Michele Del Giudice is definitely a great trekker, a guide able to walk through a big part of the Old Continent and most of the Middle East. Here's how he introduces himself:
“I was born in Vico del Gargano, one of the most beautiful mountain village of the promontory in the province of Foggia. I had various work experiences, but the one in Middle East through Libya, Iraq, Iran and the Emirates, formed me temperamentally ".
When was your interest in trekking born?
On the mountains of Iraqi Kurdistan. The passion for the long distances, however, came in 2000, when I got so interested in the historical research of the great Daunia Walks (northern Puglia territory).
The identification of the Via Francigena from the Shrine of Stignano to Monte St. Angelo has launched my tireless research that took me to complete the entire route of the Via Francigena in Puglia till Santa Maria di Leuca.
In 2009, to better understand the essence of a Path, I traveled to Santiago.
In June, 2012 I faced in nearly four months the Angel Path, from Mont Saint Michel (Normandy-France) to Monte St.Angelo (Gargano).
In May, 2013 I left Gargano to reach Jerusalem in September, through Puglia, Albania, Macedonia, Greece, Turkey, Cyprus and Israel. Driven by intimate needs and historical, sociological, environmental and religious research. Since then, I have traveled all the Francigena’s variants in Italy.
Your passion for "extreme" trekking is linked to your faith. How do these two elements are connected?
Walking alone for long journeys and consequently for so many days, you have the time "to think", "to observe" using all your senses, without exception. In this state of deep life you become aware of the best part of yourself and you better understand the world and the marvelous an superior work of the Universe.
Have you ever felt in danger or have you ever feared for your life during these long treks? Some anecdotes ...
I have been very lucky during my journeys. I begged often getting it and I have never been in danger. Just two years ago it was still possible to walk with a discreet security the world close to us. After the events in Middle East and North Africa everything has changed and, unfortunately, today a world pilgrim must limit his desires of knowledge, merely doing closer trips and postponing the longer ones for better times.

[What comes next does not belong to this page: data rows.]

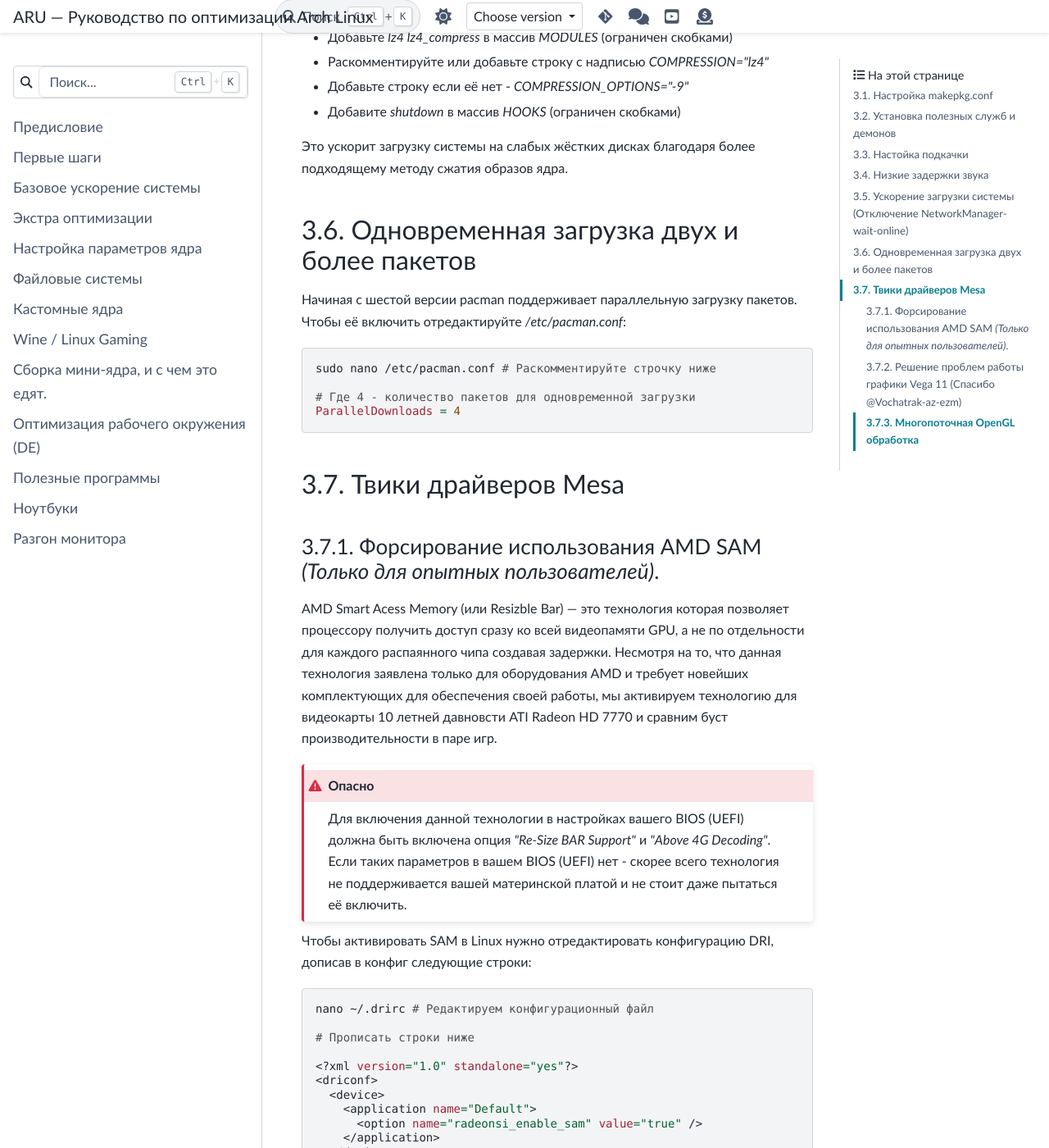
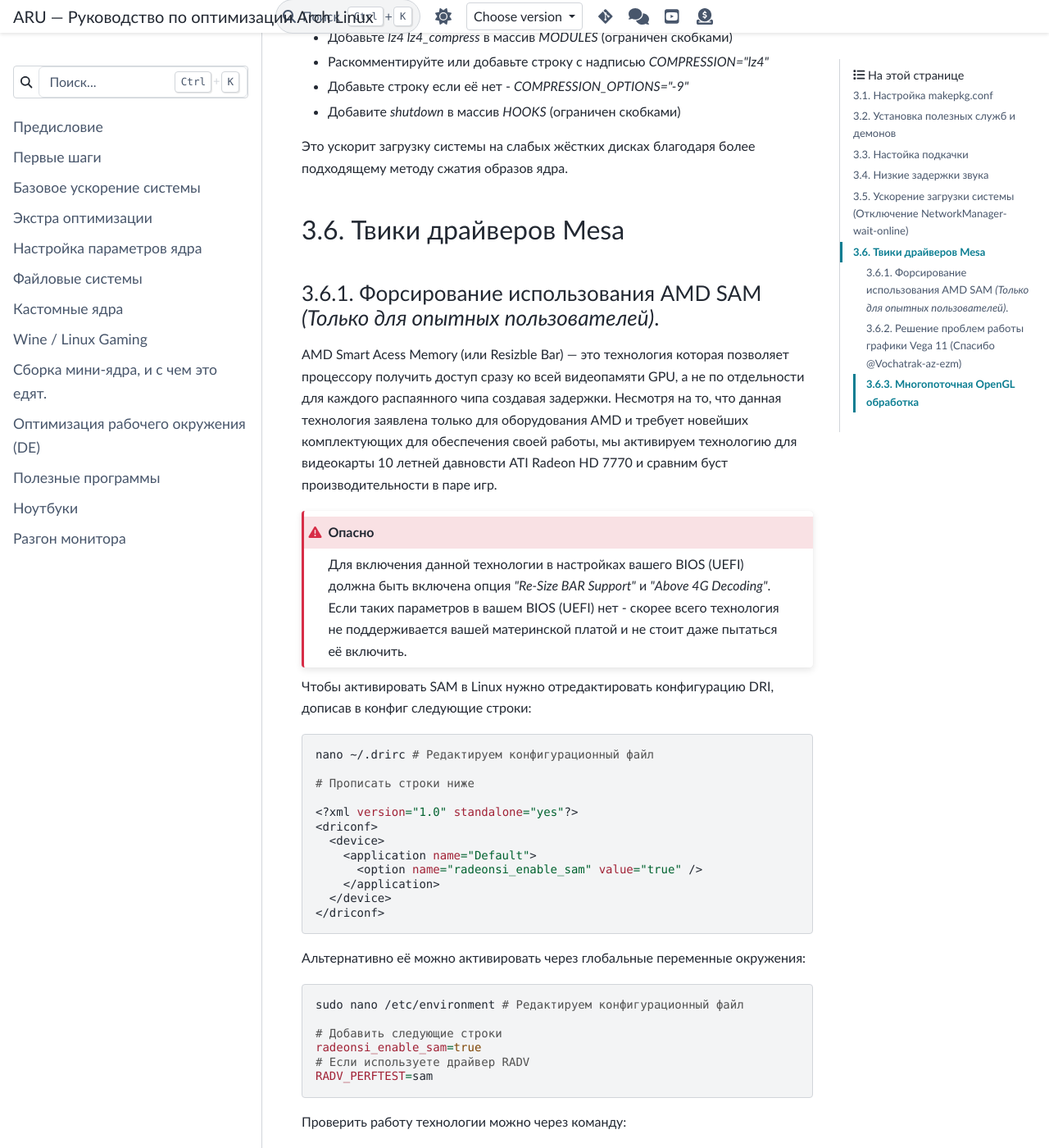
Before and after one commit to ventureoo/ARU, a Sphinx documentation site: the page built from docs/source/generic-system-acceleration.rst, in a window 1280 px wide and 1400 px high, scrolled down 8936 px. Shown: the whole window at 82% size. Built offline with Sphinx 7.4.7 and the PyData theme 0.15.4, drawn with Linux system fonts in a browser that asks for light colours; some of the changed text lies outside the part shown.

Commit message:
Move pacman parallel downloading setup to first-steps

```diff
--- a/docs/source/generic-system-acceleration.rst
+++ b/docs/source/generic-system-acceleration.rst
@@ -404,21 +404,6 @@ ALSA - это тот самый звук (условно, на самом дел
 Это ускорит загрузку системы на слабых жёстких дисках благодаря более
 подходящему методу сжатия образов ядра.
 
-.. index:: pacman, settings, parallel-downloading
-.. _parallel-downloading:
-
-=============================================
-Одновременная загрузка двух и более пакетов
-=============================================
-
-Начиная с шестой версии pacman поддерживает параллельную загрузку
-пакетов. Чтобы её включить отредактируйте */etc/pacman.conf*::
-
-  sudo nano /etc/pacman.conf # Раскомментируйте строчку ниже
-
-  # Где 4 - количество пакетов для одновременной загрузки
-  ParallelDownloads = 4
-
 ======================
 Твики драйверов Mesa
 ======================
```
Also changed, not shown: docs/source/first-steps.rst (+15 -0 lines).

Trekking often puts people in contact from a human point of view and it also leads to great solidarity and hospitality. Do you remember something like that?
Walking through nature awakens the best instincts in most people. Solidarity with those in need leads people to unimaginable gestures, which give joy to those who made them and to those who receive them. They are all actions that arise spontaneously and selflessly,and so are quickly forgotten.
Tourism and trekking: what kind of potentials has our country also in view of the Jubilee?
Trekking, or hiking, means walking in the territory. A new form of tourism is the "slow tourism": it means travelling through a territory slowly, possibly walking to know it intimately. The best way to discover the emotions the territory can give you is walk through it, looking for all the material and immaterial values that it possess. The colors, the smells, the flavors, traditions and customs, the welcome, derive from the past that has shaped those lands, those societies, those foods.
Walking consciously allows to better understand what happens in that territory and get to its essence. And the discovery of intangible values enriches the “Camminanti” - the Walkers (term used by Pope Francis) and the territories too, that are received by these profound visitors who will take the experience with them by publishing it in their places of origin, as they always did the Pilgrims/”Camminanti” for thousands of years.
In which regions is this consciousness growing?
This new tourism is surprisingly growing around the world: some regions (Tuscany with the Via Francigena) have realized it and they implement investment policies obtaining remarkable achievements in economic and social development.
The opportunity to give more life to the slow tourism will come, no doubt, from the 26th Jubilee that Pope Francis held from December 8th until November 20th 2016 and it is dedicated to the theme of mercy and love. Many pilgrims will come to Italy and many will be interested in slow tourism and they will look for love feelings, to give and receive, and thus satisfy the rising and irrepressible need to feel "good" about themselves.
The territories that will understand and will welcome in a simple and genuine way these new tourists will benefit from this Jubilee opportunity. They won’t have to build expensive cathedrals but just knowledge opportunities of our wonderful territories steeped in nature and history!
In this regard, when you walked abroad have you found large differences in the systems of trekkers welcoming and path management compared to Italy?
The only country that is opening up to hiking and to Paths, in addition to Spain with the Camino de Santiago, is Italy (which in general has a mountain and an environment culture already settled in the regions of the north) which is doing good progress on the welcoming dedicated to this activity. The south regions are struggling to adapt to these new tourism products; the concerned Authorities still lack needed skills to implement an appropriate, coherent and lasting policy of sector interventions.
What kind of approach would you recommend to those who approach for the first time to... long-range trekking?
The reasons that lead to do long distances are crucial to a satisfactory success. A good physical condition is recommended if you don’t want to suffer too much, muscle aches are right around the corner. Finally, a research (also guided) of technical material that helps to prevent or limit any physical damage.
What other projects do you have in your mind?
Make my experience available in the implementation of the Via Francigena in the South and keep on walking as long as God wills.